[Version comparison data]
——

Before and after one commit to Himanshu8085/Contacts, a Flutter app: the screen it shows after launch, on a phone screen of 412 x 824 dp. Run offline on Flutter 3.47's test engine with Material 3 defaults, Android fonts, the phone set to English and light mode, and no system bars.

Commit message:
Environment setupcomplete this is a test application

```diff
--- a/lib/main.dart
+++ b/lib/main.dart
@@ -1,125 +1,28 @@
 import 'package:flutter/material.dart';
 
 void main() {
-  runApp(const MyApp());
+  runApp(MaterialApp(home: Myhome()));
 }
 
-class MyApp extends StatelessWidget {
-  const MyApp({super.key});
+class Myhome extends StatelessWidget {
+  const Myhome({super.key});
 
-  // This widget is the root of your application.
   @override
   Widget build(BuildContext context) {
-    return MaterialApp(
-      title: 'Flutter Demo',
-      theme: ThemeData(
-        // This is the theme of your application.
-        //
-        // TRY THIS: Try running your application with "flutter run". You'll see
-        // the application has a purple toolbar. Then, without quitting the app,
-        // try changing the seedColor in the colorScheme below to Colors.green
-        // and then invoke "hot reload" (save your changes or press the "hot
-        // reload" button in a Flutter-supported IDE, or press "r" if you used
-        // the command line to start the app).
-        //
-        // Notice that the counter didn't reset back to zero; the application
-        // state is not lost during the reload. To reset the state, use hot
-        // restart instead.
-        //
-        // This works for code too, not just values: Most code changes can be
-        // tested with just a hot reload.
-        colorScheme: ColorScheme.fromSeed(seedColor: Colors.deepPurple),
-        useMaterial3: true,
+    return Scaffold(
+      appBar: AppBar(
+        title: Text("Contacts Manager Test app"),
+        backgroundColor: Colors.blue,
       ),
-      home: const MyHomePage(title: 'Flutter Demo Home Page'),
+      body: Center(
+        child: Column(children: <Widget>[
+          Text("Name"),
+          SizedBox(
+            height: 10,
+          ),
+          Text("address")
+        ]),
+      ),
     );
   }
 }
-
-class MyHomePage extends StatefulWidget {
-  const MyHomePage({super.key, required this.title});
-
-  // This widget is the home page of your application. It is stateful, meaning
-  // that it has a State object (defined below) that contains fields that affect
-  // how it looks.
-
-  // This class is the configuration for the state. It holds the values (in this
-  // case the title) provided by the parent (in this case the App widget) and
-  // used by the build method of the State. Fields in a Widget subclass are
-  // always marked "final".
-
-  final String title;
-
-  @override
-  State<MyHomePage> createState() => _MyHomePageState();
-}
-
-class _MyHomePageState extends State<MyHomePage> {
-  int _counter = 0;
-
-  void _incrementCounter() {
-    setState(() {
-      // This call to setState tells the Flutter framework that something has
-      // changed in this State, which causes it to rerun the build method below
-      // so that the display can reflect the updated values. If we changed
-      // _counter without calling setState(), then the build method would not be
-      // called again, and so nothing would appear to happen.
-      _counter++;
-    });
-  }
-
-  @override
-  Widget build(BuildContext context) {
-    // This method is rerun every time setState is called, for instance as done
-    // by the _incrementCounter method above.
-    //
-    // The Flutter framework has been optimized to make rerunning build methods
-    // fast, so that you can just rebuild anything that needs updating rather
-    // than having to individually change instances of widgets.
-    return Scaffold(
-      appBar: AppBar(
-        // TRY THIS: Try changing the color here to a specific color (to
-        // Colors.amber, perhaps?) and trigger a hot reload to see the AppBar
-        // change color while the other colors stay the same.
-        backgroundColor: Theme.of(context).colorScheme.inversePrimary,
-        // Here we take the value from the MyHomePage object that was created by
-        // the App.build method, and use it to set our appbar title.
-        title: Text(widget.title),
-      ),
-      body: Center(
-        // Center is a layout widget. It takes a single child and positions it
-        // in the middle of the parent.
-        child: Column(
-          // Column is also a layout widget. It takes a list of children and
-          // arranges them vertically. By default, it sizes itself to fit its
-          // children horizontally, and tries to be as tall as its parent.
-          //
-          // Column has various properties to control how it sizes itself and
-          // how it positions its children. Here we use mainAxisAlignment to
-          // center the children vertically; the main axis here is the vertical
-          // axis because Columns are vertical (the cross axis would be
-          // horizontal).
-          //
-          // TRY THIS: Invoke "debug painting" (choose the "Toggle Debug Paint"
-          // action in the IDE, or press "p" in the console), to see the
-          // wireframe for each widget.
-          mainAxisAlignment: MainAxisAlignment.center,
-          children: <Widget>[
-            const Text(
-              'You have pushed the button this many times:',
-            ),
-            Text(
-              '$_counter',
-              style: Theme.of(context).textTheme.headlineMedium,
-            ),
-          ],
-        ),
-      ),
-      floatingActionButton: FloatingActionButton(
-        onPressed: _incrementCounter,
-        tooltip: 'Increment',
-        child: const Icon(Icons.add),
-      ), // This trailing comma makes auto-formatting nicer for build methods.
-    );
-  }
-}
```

——

- THE TASK:
Nothing may change. Retype all of the entries.

- ANSWER SPACE:
Before and after one commit to Himanshu8085/Contacts, a Flutter app: the screen it shows after launch, on a phone screen of 412 x 824 dp. Run offline on Flutter 3.47's test engine with Material 3 defaults, Android fonts, the phone set to English and light mode, and no system bars.

Commit message:
Environment setupcomplete this is a test application

```diff
--- a/lib/main.dart
+++ b/lib/main.dart
@@ -1,125 +1,28 @@
 import 'package:flutter/material.dart';
 
 void main() {
-  runApp(const MyApp());
+  runApp(MaterialApp(home: Myhome()));
 }
 
-class MyApp extends StatelessWidget {
-  const MyApp({super.key});
+class Myhome extends StatelessWidget {
+  const Myhome({super.key});
 
-  // This widget is the root of your application.
   @override
   Widget build(BuildContext context) {
-    return MaterialApp(
-      title: 'Flutter Demo',
-      theme: ThemeData(
-        // This is the theme of your application.
-        //
-        // TRY THIS: Try running your application with "flutter run". You'll see
-        // the application has a purple toolbar. Then, without quitting the app,
-        // try changing the seedColor in the colorScheme below to Colors.green
-        // and then invoke "hot reload" (save your changes or press the "hot
-        // reload" button in a Flutter-supported IDE, or press "r" if you used
-        // the command line to start the app).
-        //
-        // Notice that the counter didn't reset back to zero; the application
-        // state is not lost during the reload. To reset the state, use hot
-        // restart instead.
-        //
-        // This works for code too, not just values: Most code changes can be
-        // tested with just a hot reload.
-        colorScheme: ColorScheme.fromSeed(seedColor: Colors.deepPurple),
-        useMaterial3: true,
+    return Scaffold(
+      appBar: AppBar(
+        title: Text("Contacts Manager Test app"),
+        backgroundColor: Colors.blue,
       ),
-      home: const MyHomePage(title: 'Flutter Demo Home Page'),
+      body: Center(
+        child: Column(children: <Widget>[
+          Text("Name"),
+          SizedBox(
+            height: 10,
+          ),
+          Text("address")
+        ]),
+      ),
     );
   }
 }
-
-class MyHomePage extends StatefulWidget {
-  const MyHomePage({super.key, required this.title});
-
-  // This widget is the home page of your application. It is stateful, meaning
-  // that it has a State object (defined below) that contains fields that affect
-  // how it looks.
-
-  // This class is the configuration for the state. It holds the values (in this
-  // case the title) provided by the parent (in this case the App widget) and
-  // used by the build method of the State. Fields in a Widget subclass are
-  // always marked "final".
-
-  final String title;
-
-  @override
-  State<MyHomePage> createState() => _MyHomePageState();
-}
-
-class _MyHomePageState extends State<MyHomePage> {
-  int _counter = 0;
-
-  void _incrementCounter() {
-    setState(() {
-      // This call to setState tells the Flutter framework that something has
-      // changed in this State, which causes it to rerun the build method below
-      // so that the display can reflect the updated values. If we changed
-      // _counter without calling setState(), then the build method would not be
-      // called again, and so nothing would appear to happen.
-      _counter++;
-    });
-  }
-
-  @override
-  Widget build(BuildContext context) {
-    // This method is rerun every time setState is called, for instance as done
-    // by the _incrementCounter method above.
-    //
-    // The Flutter framework has been optimized to make rerunning build methods
-    // fast, so that you can just rebuild anything that needs updating rather
-    // than having to individually change instances of widgets.
-    return Scaffold(
-      appBar: AppBar(
-        // TRY THIS: Try changing the color here to a specific color (to
-        // Colors.amber, perhaps?) and trigger a hot reload to see the AppBar
-        // change color while the other colors stay the same.
-        backgroundColor: Theme.of(context).colorScheme.inversePrimary,
-        // Here we take the value from the MyHomePage object that was created by
-        // the App.build method, and use it to set our appbar title.
-        title: Text(widget.title),
-      ),
-      body: Center(
-        // Center is a layout widget. It takes a single child and positions it
-        // in the middle of the parent.
-        child: Column(
-          // Column is also a layout widget. It takes a list of children and
-          // arranges them vertically. By default, it sizes itself to fit its
-          // children horizontally, and tries to be as tall as its parent.
-          //
-          // Column has various properties to control how it sizes itself and
-          // how it positions its children. Here we use mainAxisAlignment to
-          // center the children vertically; the main axis here is the vertical
-          // axis because Columns are vertical (the cross axis would be
-          // horizontal).
-          //
-          // TRY THIS: Invoke "debug painting" (choose the "Toggle Debug Paint"
-          // action in the IDE, or press "p" in the console), to see the
-          // wireframe for each widget.
-          mainAxisAlignment: MainAxisAlignment.center,
-          children: <Widget>[
-            const Text(
-              'You have pushed the button this many times:',
-            ),
-            Text(
-              '$_counter',
-              style: Theme.of(context).textTheme.headlineMedium,
-            ),
-          ],
-        ),
-      ),
-      floatingActionButton: FloatingActionButton(
-        onPressed: _incrementCounter,
-        tooltip: 'Increment',
-        child: const Icon(Icons.add),
-      ), // This trailing comma makes auto-formatting nicer for build methods.
-    );
-  }
-}
```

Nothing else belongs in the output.